WHAT TO WORK ON: Say how many lines of the listing below hold the word "when". Give only that number.

%%

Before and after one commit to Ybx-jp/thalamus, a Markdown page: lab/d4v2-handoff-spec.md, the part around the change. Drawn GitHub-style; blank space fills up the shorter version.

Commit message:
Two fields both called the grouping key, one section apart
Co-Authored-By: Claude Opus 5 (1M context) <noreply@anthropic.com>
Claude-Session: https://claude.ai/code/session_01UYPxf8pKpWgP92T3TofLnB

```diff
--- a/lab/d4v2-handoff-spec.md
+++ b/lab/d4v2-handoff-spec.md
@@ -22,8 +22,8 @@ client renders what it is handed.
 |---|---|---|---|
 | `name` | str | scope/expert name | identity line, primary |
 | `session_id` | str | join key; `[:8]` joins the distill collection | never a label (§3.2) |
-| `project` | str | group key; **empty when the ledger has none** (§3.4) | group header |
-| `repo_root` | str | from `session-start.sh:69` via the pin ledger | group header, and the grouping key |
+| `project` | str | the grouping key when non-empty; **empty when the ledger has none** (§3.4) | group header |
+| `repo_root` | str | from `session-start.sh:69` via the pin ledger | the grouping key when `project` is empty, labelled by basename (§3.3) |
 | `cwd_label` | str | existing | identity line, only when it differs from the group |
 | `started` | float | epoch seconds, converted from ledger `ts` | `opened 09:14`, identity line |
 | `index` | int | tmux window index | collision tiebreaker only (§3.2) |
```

%%
%%

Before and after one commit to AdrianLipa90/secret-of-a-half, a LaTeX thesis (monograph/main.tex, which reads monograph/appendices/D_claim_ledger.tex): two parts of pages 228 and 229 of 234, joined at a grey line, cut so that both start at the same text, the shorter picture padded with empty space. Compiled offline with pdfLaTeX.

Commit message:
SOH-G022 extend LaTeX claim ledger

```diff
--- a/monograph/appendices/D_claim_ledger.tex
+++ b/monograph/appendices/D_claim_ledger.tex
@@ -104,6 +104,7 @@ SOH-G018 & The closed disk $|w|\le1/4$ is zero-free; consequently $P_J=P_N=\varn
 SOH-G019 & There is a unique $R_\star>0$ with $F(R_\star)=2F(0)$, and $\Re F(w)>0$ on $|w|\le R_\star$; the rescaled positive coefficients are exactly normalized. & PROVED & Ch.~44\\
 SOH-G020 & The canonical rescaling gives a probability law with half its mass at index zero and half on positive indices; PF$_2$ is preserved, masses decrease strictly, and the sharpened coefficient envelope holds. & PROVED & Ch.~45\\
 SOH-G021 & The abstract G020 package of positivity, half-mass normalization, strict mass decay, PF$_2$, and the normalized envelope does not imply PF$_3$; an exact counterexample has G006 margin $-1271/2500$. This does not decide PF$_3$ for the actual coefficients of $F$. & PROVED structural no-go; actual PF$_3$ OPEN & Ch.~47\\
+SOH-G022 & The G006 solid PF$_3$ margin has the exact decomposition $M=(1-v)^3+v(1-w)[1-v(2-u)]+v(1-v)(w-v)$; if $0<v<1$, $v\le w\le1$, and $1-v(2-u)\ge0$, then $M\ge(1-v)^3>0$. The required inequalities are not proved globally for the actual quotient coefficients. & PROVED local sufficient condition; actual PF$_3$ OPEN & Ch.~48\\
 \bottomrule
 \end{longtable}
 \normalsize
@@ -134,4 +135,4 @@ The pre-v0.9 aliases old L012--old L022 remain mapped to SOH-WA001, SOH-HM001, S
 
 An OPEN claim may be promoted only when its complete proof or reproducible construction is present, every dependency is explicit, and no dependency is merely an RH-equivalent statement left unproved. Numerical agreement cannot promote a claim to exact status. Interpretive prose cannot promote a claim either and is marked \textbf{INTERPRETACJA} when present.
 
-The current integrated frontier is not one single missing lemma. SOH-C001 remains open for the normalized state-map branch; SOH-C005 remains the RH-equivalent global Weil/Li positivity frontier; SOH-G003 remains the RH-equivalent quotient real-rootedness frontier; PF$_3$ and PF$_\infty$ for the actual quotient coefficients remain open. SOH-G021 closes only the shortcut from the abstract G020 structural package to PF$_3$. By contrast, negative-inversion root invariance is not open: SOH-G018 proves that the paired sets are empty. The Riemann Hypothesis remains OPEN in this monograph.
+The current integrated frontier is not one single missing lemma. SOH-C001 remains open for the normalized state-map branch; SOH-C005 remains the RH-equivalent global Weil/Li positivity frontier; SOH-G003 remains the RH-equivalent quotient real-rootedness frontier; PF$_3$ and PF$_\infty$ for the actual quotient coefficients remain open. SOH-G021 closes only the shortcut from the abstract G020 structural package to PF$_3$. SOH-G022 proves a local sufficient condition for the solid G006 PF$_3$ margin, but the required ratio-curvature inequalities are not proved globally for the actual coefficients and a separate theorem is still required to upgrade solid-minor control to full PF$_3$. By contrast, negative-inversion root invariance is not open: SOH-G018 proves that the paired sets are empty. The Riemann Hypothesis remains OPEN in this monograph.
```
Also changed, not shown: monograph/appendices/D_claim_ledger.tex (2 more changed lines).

%%

RESPONSE AREA: 5